Search each line below for "from", then return the lines where it appears.
· · · ·
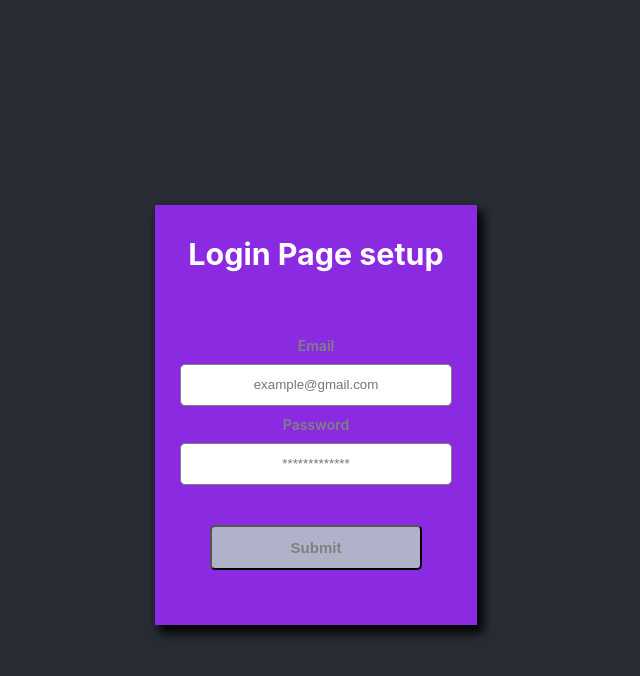
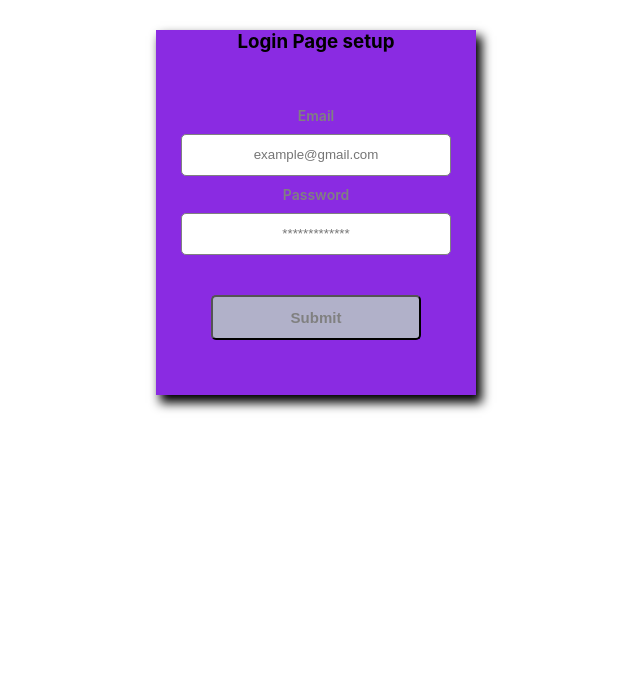
Before and after one commit to Ozonelabrada/sdapp-frontend, a React (Create React App) app: page / in a window 1280 px wide. Shown: the top 676 px of the page, without its empty margins (324-964 px from the left). Built offline with nearby package versions, Linux system fonts and the light colour scheme.

Commit message:
additional components dashboard, login(design), sidenav, topnav

```diff
--- a/src/App.css
+++ b/src/App.css
@@ -1,4 +1,4 @@
-.App {
+/* .App {
   text-align: center;
 }
 
@@ -35,4 +35,4 @@
   to {
     transform: rotate(360deg);
   }
-}
+} */
--- a/src/App.js
+++ b/src/App.js
@@ -1,11 +1,17 @@
 import './App.css';
 import Login from './components/login/login'
+import Home from './components/dashboard/home';
+import SideNav from './components/sideNav/sideNav';
+import TopNav from './components/topnav/topNav';
 
 function App() {
   return (
     <div className="App">
       <header className="App-header">
         <Login />
+        {/* <TopNav />
+        <SideNav />
+        <Home /> */}
       </header>
     </div>
   );
--- a/src/components/dashboard/home.js
+++ b/src/components/dashboard/home.js
@@ -0,0 +1,13 @@
+import React from 'react'
+
+const Home = () => {
+    return (
+        <div>
+            <h1>
+                DASHBOARD
+            </h1>
+        </div>
+    )
+}
+
+export default Home
--- a/src/components/login/login.css
+++ b/src/components/login/login.css
@@ -1,36 +1,44 @@
-.log{
+.log {
+    width: 25%;
     margin-top: 30px;
-height: 580%;
-background-color: blueviolet;
--webkit-box-shadow: 5px 7px 10px 1px #000000;
-box-shadow: 5px 7px 10px 1px #000000;
+    margin-left: auto;
+    margin-bottom: auto;
+    margin-right: auto;
+    text-align: center;
+    background-color: blueviolet;
+    -webkit-box-shadow: 5px 7px 10px 1px #000000;
+    box-shadow: 5px 7px 10px 1px #000000;
 }
-.loginForm{
-    padding:25px;
-    width: 272px;
+
+.loginForm {
+    padding: 25px;
 }
-.loginFormItem{
+
+.loginFormItem {
     display: flex;
     flex-direction: column;
     margin-top: 10px;
     text-align: centers;
 }
-.loginFormItem>label{
+
+.loginFormItem>label {
     margin-bottom: 10px;
     font-size: 14px;
     font-weight: 600;
     color: gray;
     text-align: center;
 }
-.loginFormItem>input{
-    position:relative;
+
+.loginFormItem>input {
+    position: relative;
     height: 20px;
     padding: 10px;
     border: 1px solid gray;
     border-radius: 5px;
     text-align: center;
 }
-.loginFormItem>button{
+
+.loginFormItem>button {
     margin: 30px 30px 30px;
     font-size: 15px;
     font-weight: 700;
--- a/src/components/sideNav/sideNav.js
+++ b/src/components/sideNav/sideNav.js
@@ -0,0 +1,11 @@
+import React from 'react'
+
+const SideNav = () => {
+    return (
+        <div>
+            <h1>Side nav</h1>
+        </div>
+    )
+}
+
+export default SideNav
--- a/src/components/topnav/topNav.css
+++ b/src/components/topnav/topNav.css
@@ -0,0 +1,11 @@
+.topbar {
+    width: 100%;
+    height: 50px;
+    background-color: white;
+}
+
+.topbarWrapper {
+    height: 100%;
+    padding: 0 20px;
+    display: flex;
+}
--- a/src/components/topnav/topNav.js
+++ b/src/components/topnav/topNav.js
@@ -0,0 +1,14 @@
+import React from 'react'
+import './topNav.css'
+const TopNav = () => {
+    return (
+        <div className="topbar">
+            <div className="topbarWrapper">
+                <div className="top-left">left</div>
+                <div className="top-right">right</div>
+            </div>
+        </div>
+    )
+}
+
+export default TopNav
```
· · · ·
> SOLUTION TO THIS TASK
Before and after one commit to Ozonelabrada/sdapp-frontend, a React (Create React App) app: page / in a window 1280 px wide. Shown: the top 676 px of the page, without its empty margins (324-964 px from the left). Built offline with nearby package versions, Linux system fonts and the light colour scheme.
 import Login from './components/login/login'
+import Home from './components/dashboard/home';
+import SideNav from './components/sideNav/sideNav';
+import TopNav from './components/topnav/topNav';
+import React from 'react'
+import React from 'react'
+import React from 'react'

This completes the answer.